REQUIREMENT >>
Once you have read the entries below, repeat all of them exactly.

===

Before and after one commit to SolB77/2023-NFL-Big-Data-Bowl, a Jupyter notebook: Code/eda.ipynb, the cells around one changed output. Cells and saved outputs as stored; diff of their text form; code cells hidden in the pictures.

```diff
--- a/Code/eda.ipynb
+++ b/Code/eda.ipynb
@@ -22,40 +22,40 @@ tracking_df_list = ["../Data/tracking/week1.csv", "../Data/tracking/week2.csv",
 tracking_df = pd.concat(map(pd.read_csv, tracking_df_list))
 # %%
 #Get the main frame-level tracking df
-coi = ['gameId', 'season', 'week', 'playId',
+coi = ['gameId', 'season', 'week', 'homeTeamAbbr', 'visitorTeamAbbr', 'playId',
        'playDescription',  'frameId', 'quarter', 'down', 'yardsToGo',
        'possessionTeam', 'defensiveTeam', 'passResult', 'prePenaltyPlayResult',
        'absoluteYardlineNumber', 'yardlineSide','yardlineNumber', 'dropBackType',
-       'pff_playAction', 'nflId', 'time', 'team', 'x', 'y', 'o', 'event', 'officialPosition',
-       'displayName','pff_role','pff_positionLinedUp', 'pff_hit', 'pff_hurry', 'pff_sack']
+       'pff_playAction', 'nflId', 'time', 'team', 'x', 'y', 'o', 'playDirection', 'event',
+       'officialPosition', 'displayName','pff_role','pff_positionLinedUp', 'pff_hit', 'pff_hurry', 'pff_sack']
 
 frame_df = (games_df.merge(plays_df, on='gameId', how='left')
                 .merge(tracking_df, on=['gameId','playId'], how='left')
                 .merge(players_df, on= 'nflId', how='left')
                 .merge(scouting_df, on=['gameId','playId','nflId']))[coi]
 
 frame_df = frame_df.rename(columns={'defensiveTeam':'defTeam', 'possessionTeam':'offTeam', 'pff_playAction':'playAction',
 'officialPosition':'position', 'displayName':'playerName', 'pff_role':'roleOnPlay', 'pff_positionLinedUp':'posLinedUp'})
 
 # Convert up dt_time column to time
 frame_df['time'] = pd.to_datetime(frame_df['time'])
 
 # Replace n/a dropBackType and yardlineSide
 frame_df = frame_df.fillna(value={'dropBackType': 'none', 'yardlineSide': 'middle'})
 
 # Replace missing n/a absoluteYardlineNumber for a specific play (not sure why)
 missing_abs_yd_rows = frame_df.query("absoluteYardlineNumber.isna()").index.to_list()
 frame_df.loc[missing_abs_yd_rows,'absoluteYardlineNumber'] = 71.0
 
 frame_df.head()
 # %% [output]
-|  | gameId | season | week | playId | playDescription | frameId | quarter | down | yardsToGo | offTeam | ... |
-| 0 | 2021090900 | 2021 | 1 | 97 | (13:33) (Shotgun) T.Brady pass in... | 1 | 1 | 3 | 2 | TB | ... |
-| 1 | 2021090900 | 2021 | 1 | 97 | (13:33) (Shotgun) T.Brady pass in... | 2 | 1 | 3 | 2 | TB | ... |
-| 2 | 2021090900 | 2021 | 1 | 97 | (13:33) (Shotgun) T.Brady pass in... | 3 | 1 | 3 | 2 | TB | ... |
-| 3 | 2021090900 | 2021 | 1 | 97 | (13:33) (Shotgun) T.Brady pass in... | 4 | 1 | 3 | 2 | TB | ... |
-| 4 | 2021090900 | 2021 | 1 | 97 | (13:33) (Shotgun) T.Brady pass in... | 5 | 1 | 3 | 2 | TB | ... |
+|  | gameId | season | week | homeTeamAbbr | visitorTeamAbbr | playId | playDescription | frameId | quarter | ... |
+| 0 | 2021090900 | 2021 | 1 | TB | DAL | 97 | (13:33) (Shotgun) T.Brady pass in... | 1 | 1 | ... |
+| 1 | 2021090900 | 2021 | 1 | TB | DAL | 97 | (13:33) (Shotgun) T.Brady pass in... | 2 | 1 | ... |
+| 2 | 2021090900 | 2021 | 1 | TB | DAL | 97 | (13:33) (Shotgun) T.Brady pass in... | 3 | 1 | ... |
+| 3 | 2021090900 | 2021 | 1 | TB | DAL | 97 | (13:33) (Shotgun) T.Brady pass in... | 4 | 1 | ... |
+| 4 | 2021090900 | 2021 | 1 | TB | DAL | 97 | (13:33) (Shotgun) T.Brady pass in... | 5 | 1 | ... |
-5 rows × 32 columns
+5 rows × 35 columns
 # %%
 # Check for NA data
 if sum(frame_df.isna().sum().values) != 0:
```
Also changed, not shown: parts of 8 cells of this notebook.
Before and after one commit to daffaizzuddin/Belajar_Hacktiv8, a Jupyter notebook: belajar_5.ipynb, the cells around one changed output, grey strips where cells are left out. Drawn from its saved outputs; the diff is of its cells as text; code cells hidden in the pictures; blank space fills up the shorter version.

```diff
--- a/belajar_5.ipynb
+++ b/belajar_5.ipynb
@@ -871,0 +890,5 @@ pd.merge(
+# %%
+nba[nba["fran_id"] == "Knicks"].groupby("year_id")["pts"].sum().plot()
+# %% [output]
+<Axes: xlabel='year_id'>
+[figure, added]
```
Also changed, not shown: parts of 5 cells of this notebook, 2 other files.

===

SOLUTION TO THE PROBLEM >>
Before and after one commit to SolB77/2023-NFL-Big-Data-Bowl, a Jupyter notebook: Code/eda.ipynb, the cells around one changed output. Cells and saved outputs as stored; diff of their text form; code cells hidden in the pictures.

```diff
--- a/Code/eda.ipynb
+++ b/Code/eda.ipynb
@@ -22,40 +22,40 @@ tracking_df_list = ["../Data/tracking/week1.csv", "../Data/tracking/week2.csv",
 tracking_df = pd.concat(map(pd.read_csv, tracking_df_list))
 # %%
 #Get the main frame-level tracking df
-coi = ['gameId', 'season', 'week', 'playId',
+coi = ['gameId', 'season', 'week', 'homeTeamAbbr', 'visitorTeamAbbr', 'playId',
        'playDescription',  'frameId', 'quarter', 'down', 'yardsToGo',
        'possessionTeam', 'defensiveTeam', 'passResult', 'prePenaltyPlayResult',
        'absoluteYardlineNumber', 'yardlineSide','yardlineNumber', 'dropBackType',
-       'pff_playAction', 'nflId', 'time', 'team', 'x', 'y', 'o', 'event', 'officialPosition',
-       'displayName','pff_role','pff_positionLinedUp', 'pff_hit', 'pff_hurry', 'pff_sack']
+       'pff_playAction', 'nflId', 'time', 'team', 'x', 'y', 'o', 'playDirection', 'event',
+       'officialPosition', 'displayName','pff_role','pff_positionLinedUp', 'pff_hit', 'pff_hurry', 'pff_sack']
 
 frame_df = (games_df.merge(plays_df, on='gameId', how='left')
                 .merge(tracking_df, on=['gameId','playId'], how='left')
                 .merge(players_df, on= 'nflId', how='left')
                 .merge(scouting_df, on=['gameId','playId','nflId']))[coi]
 
 frame_df = frame_df.rename(columns={'defensiveTeam':'defTeam', 'possessionTeam':'offTeam', 'pff_playAction':'playAction',
 'officialPosition':'position', 'displayName':'playerName', 'pff_role':'roleOnPlay', 'pff_positionLinedUp':'posLinedUp'})
 
 # Convert up dt_time column to time
 frame_df['time'] = pd.to_datetime(frame_df['time'])
 
 # Replace n/a dropBackType and yardlineSide
 frame_df = frame_df.fillna(value={'dropBackType': 'none', 'yardlineSide': 'middle'})
 
 # Replace missing n/a absoluteYardlineNumber for a specific play (not sure why)
 missing_abs_yd_rows = frame_df.query("absoluteYardlineNumber.isna()").index.to_list()
 frame_df.loc[missing_abs_yd_rows,'absoluteYardlineNumber'] = 71.0
 
 frame_df.head()
 # %% [output]
-|  | gameId | season | week | playId | playDescription | frameId | quarter | down | yardsToGo | offTeam | ... |
-| 0 | 2021090900 | 2021 | 1 | 97 | (13:33) (Shotgun) T.Brady pass in... | 1 | 1 | 3 | 2 | TB | ... |
-| 1 | 2021090900 | 2021 | 1 | 97 | (13:33) (Shotgun) T.Brady pass in... | 2 | 1 | 3 | 2 | TB | ... |
-| 2 | 2021090900 | 2021 | 1 | 97 | (13:33) (Shotgun) T.Brady pass in... | 3 | 1 | 3 | 2 | TB | ... |
-| 3 | 2021090900 | 2021 | 1 | 97 | (13:33) (Shotgun) T.Brady pass in... | 4 | 1 | 3 | 2 | TB | ... |
-| 4 | 2021090900 | 2021 | 1 | 97 | (13:33) (Shotgun) T.Brady pass in... | 5 | 1 | 3 | 2 | TB | ... |
+|  | gameId | season | week | homeTeamAbbr | visitorTeamAbbr | playId | playDescription | frameId | quarter | ... |
+| 0 | 2021090900 | 2021 | 1 | TB | DAL | 97 | (13:33) (Shotgun) T.Brady pass in... | 1 | 1 | ... |
+| 1 | 2021090900 | 2021 | 1 | TB | DAL | 97 | (13:33) (Shotgun) T.Brady pass in... | 2 | 1 | ... |
+| 2 | 2021090900 | 2021 | 1 | TB | DAL | 97 | (13:33) (Shotgun) T.Brady pass in... | 3 | 1 | ... |
+| 3 | 2021090900 | 2021 | 1 | TB | DAL | 97 | (13:33) (Shotgun) T.Brady pass in... | 4 | 1 | ... |
+| 4 | 2021090900 | 2021 | 1 | TB | DAL | 97 | (13:33) (Shotgun) T.Brady pass in... | 5 | 1 | ... |
-5 rows × 32 columns
+5 rows × 35 columns
 # %%
 # Check for NA data
 if sum(frame_df.isna().sum().values) != 0:
```
Also changed, not shown: parts of 8 cells of this notebook.
Before and after one commit to daffaizzuddin/Belajar_Hacktiv8, a Jupyter notebook: belajar_5.ipynb, the cells around one changed output, grey strips where cells are left out. Drawn from its saved outputs; the diff is of its cells as text; code cells hidden in the pictures; blank space fills up the shorter version.

```diff
--- a/belajar_5.ipynb
+++ b/belajar_5.ipynb
@@ -871,0 +890,5 @@ pd.merge(
+# %%
+nba[nba["fran_id"] == "Knicks"].groupby("year_id")["pts"].sum().plot()
+# %% [output]
+<Axes: xlabel='year_id'>
+[figure, added]
```
Also changed, not shown: parts of 5 cells of this notebook, 2 other files.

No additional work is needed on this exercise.